Sekkou Boys is really a head scratcher. It features possibly the weirdest known group of idols in anime, « The Rockies », which is made up of the busts of Greek and Roman statues. It is not made up of characters based on the statues, but of real statues without arms.
The series appears to teach audiences some art history, but the weight of the outlandish premise gets in the way of any deeper level learning. Overall, the series feels like a strange and wasted opportunity.
4 Watch: Wandering Son
BL and Yuri manga and anime enjoy a rabid fan, and there are plenty of gems in the genre. However, queer fans are often among the first to remember that there is no shortage of genre tropes. For this reason and more, Wandering Son is an invaluable addition to the budding LGBTQ + anime landscape.
Wandering Son tells the story of two young trans boys in modern Japan who live their daily lives and face gender dysphoria. Trans issues are treated with care here, and while the series is not perfect, it teaches viewers to look beyond the cliches that many indulge in and consider the reality of being gay in the modern world.
3 Skip: Element Hunters
Good intentions aren’t always enough to put on a compelling show, even when your heart is in the right place. Element Hunters was produced with the explicit intention of educating its audience in the field of chemistry. Unfortunately, hampered by a distracting plot in which scientific elements are lost and transformed into monsters in a parallel world called « negative earth, » the show mostly stumbles over its own two feet in the process.
2 Watch: Bakuman
Perhaps the most commercially successful show in this category, Bakuman delves into the manga publishing industry, inviting fans to witness the many trials aspiring mangaka faces on the way to their dreams.
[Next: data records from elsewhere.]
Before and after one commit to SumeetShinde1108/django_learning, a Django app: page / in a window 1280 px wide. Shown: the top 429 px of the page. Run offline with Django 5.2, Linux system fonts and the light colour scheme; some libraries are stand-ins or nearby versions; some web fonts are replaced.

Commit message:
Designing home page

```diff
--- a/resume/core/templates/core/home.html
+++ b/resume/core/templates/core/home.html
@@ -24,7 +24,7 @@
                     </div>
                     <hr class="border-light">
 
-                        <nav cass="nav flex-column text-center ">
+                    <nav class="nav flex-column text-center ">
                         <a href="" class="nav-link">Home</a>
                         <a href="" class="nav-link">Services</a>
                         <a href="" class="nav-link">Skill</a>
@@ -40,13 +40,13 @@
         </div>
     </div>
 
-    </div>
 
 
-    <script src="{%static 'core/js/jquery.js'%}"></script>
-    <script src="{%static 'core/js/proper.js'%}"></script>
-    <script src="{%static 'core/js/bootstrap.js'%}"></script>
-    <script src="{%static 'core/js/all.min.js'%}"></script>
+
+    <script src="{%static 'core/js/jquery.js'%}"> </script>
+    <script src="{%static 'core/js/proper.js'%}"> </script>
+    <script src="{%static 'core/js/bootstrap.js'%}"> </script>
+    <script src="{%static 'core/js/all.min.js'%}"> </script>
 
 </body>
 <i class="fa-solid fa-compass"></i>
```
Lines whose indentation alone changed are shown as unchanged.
While the show is certainly a coming of age story, it does its part of education, introducing stakeholders at every stage of the publishing process, both in regards to the reward and the challenge. While any anime about manga is bound to view the subject through pink glasses, Bakuman is not afraid to point out the flaws of the business, sometimes with heartbreaking effect.
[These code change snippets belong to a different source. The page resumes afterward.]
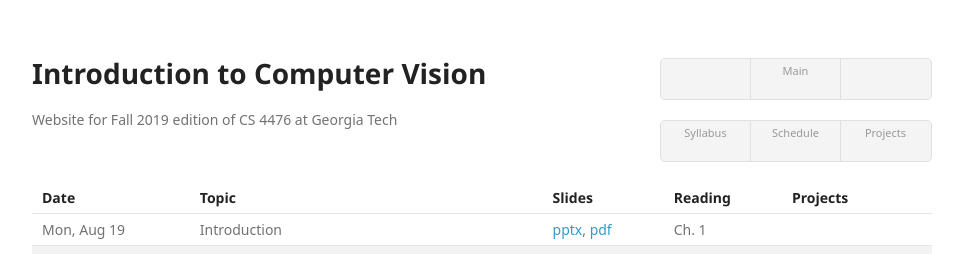
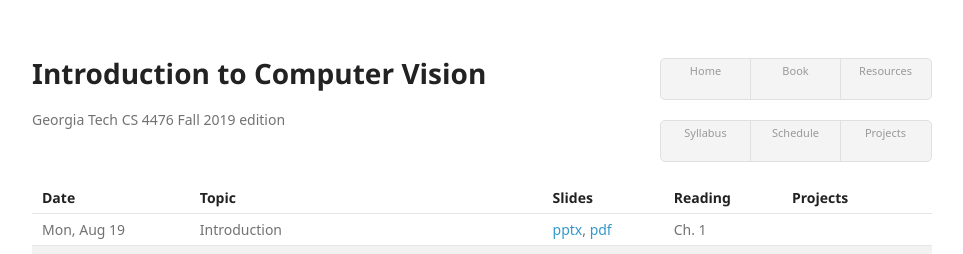
Before and after one commit to dellaert/19F-4476, a Jekyll site: the page built from schedule.html, in a window 1280 px wide. Shown: the top 254 px of the page, without its empty margins (158-1121 px from the left). Built offline with Jekyll 4.4.1, drawn with Linux system fonts in a browser that asks for light colours; some web fonts are replaced.

Commit message:
Update header content

```diff
--- a/_layouts/vertical.html
+++ b/_layouts/vertical.html
@@ -18,13 +18,13 @@
         <header style="position: relative;width: 100%">
           <div style="float: left">
             <h1>Introduction to Computer Vision</h1>
-            <p>Website for Fall 2019 edition of CS 4476 at Georgia Tech</p>
+            <p>Georgia Tech CS 4476 Fall 2019 edition</p>
           </div>
           <div style="float: right;">
             <ul>
-            <li></li>
-            <li><a href="index.html">Main</a></li>
-            <li></li>
+            <li><a href="index.html">Home</a></li>
+            <li><a href="http://szeliski.org/Book/">Book</a></li>
+            <li><a href="resources.html">Resources</a></li>
             </ul>
             <ul>
             <li><a href="syllabus.html">Syllabus</a></li>
```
1 Jump: Thermae Romae
There is no question that Thermae Romae has a stroke of comic originality worth celebrating. The series deals with time travel with a certain Bill & Ted air. Thermae Romae tells the story of a Roman emperor who visits modern Japan and uses everything he learns there to improve the bathhouses of his time.
Although it’s a nice idea, the gimmick wears out quickly and teaches us little, which could be why the series failed to take hold with most audiences.